## Instructions to follow
Write out all of the entries exactly, please.

## Excerpted records
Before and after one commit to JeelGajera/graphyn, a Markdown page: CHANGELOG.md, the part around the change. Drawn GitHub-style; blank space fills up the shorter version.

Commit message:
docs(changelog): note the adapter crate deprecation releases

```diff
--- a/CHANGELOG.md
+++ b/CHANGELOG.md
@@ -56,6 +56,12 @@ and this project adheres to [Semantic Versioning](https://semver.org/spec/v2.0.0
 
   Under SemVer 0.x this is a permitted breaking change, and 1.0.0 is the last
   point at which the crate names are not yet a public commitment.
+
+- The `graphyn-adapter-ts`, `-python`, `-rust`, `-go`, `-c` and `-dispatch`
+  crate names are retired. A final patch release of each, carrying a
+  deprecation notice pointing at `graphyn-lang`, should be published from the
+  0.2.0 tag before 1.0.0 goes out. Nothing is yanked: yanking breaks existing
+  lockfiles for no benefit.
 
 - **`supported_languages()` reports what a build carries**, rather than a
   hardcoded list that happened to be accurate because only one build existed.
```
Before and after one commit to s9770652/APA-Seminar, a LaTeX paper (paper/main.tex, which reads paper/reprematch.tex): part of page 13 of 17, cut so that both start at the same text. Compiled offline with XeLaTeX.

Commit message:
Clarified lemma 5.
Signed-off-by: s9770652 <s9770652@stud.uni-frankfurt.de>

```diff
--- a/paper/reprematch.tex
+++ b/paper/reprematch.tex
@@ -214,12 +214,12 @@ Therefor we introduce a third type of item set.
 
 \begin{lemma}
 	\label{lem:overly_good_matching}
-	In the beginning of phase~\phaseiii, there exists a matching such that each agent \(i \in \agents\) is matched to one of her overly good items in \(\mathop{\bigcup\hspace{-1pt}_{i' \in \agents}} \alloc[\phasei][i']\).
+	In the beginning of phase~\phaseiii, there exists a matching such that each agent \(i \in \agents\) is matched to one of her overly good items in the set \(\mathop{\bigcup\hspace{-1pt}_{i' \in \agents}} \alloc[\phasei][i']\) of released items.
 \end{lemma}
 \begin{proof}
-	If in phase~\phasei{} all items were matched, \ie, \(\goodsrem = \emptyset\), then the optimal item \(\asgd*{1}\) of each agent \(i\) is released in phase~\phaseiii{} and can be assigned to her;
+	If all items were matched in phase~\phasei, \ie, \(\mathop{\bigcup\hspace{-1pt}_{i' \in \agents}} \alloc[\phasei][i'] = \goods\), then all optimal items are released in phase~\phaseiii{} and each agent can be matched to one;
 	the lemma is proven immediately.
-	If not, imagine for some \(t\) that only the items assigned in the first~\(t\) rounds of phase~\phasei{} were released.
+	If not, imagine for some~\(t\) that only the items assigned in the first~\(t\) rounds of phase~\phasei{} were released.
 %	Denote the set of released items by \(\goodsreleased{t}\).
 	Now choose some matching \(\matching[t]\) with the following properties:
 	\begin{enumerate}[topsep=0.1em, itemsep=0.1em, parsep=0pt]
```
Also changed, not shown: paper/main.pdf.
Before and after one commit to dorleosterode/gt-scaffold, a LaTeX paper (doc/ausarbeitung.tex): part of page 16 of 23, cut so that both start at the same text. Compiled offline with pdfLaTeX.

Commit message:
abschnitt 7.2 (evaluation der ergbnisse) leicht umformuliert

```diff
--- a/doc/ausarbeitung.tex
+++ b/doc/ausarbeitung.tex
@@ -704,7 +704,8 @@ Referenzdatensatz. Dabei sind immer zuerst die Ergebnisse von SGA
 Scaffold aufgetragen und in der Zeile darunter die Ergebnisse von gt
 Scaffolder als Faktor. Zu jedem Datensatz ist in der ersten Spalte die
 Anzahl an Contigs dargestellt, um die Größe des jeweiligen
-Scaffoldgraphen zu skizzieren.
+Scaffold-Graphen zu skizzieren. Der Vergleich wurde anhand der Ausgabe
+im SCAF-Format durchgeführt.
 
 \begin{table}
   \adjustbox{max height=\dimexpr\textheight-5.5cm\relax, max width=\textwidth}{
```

## Problem solution
Before and after one commit to JeelGajera/graphyn, a Markdown page: CHANGELOG.md, the part around the change. Drawn GitHub-style; blank space fills up the shorter version.

Commit message:
docs(changelog): note the adapter crate deprecation releases

```diff
--- a/CHANGELOG.md
+++ b/CHANGELOG.md
@@ -56,6 +56,12 @@ and this project adheres to [Semantic Versioning](https://semver.org/spec/v2.0.0
 
   Under SemVer 0.x this is a permitted breaking change, and 1.0.0 is the last
   point at which the crate names are not yet a public commitment.
+
+- The `graphyn-adapter-ts`, `-python`, `-rust`, `-go`, `-c` and `-dispatch`
+  crate names are retired. A final patch release of each, carrying a
+  deprecation notice pointing at `graphyn-lang`, should be published from the
+  0.2.0 tag before 1.0.0 goes out. Nothing is yanked: yanking breaks existing
+  lockfiles for no benefit.
 
 - **`supported_languages()` reports what a build carries**, rather than a
   hardcoded list that happened to be accurate because only one build existed.
```
Before and after one commit to s9770652/APA-Seminar, a LaTeX paper (paper/main.tex, which reads paper/reprematch.tex): part of page 13 of 17, cut so that both start at the same text. Compiled offline with XeLaTeX.

Commit message:
Clarified lemma 5.
Signed-off-by: s9770652 <s9770652@stud.uni-frankfurt.de>

```diff
--- a/paper/reprematch.tex
+++ b/paper/reprematch.tex
@@ -214,12 +214,12 @@ Therefor we introduce a third type of item set.
 
 \begin{lemma}
 	\label{lem:overly_good_matching}
-	In the beginning of phase~\phaseiii, there exists a matching such that each agent \(i \in \agents\) is matched to one of her overly good items in \(\mathop{\bigcup\hspace{-1pt}_{i' \in \agents}} \alloc[\phasei][i']\).
+	In the beginning of phase~\phaseiii, there exists a matching such that each agent \(i \in \agents\) is matched to one of her overly good items in the set \(\mathop{\bigcup\hspace{-1pt}_{i' \in \agents}} \alloc[\phasei][i']\) of released items.
 \end{lemma}
 \begin{proof}
-	If in phase~\phasei{} all items were matched, \ie, \(\goodsrem = \emptyset\), then the optimal item \(\asgd*{1}\) of each agent \(i\) is released in phase~\phaseiii{} and can be assigned to her;
+	If all items were matched in phase~\phasei, \ie, \(\mathop{\bigcup\hspace{-1pt}_{i' \in \agents}} \alloc[\phasei][i'] = \goods\), then all optimal items are released in phase~\phaseiii{} and each agent can be matched to one;
 	the lemma is proven immediately.
-	If not, imagine for some \(t\) that only the items assigned in the first~\(t\) rounds of phase~\phasei{} were released.
+	If not, imagine for some~\(t\) that only the items assigned in the first~\(t\) rounds of phase~\phasei{} were released.
 %	Denote the set of released items by \(\goodsreleased{t}\).
 	Now choose some matching \(\matching[t]\) with the following properties:
 	\begin{enumerate}[topsep=0.1em, itemsep=0.1em, parsep=0pt]
```
Also changed, not shown: paper/main.pdf.
Before and after one commit to dorleosterode/gt-scaffold, a LaTeX paper (doc/ausarbeitung.tex): part of page 16 of 23, cut so that both start at the same text. Compiled offline with pdfLaTeX.

Commit message:
abschnitt 7.2 (evaluation der ergbnisse) leicht umformuliert

```diff
--- a/doc/ausarbeitung.tex
+++ b/doc/ausarbeitung.tex
@@ -704,7 +704,8 @@ Referenzdatensatz. Dabei sind immer zuerst die Ergebnisse von SGA
 Scaffold aufgetragen und in der Zeile darunter die Ergebnisse von gt
 Scaffolder als Faktor. Zu jedem Datensatz ist in der ersten Spalte die
 Anzahl an Contigs dargestellt, um die Größe des jeweiligen
-Scaffoldgraphen zu skizzieren.
+Scaffold-Graphen zu skizzieren. Der Vergleich wurde anhand der Ausgabe
+im SCAF-Format durchgeführt.
 
 \begin{table}
   \adjustbox{max height=\dimexpr\textheight-5.5cm\relax, max width=\textwidth}{
```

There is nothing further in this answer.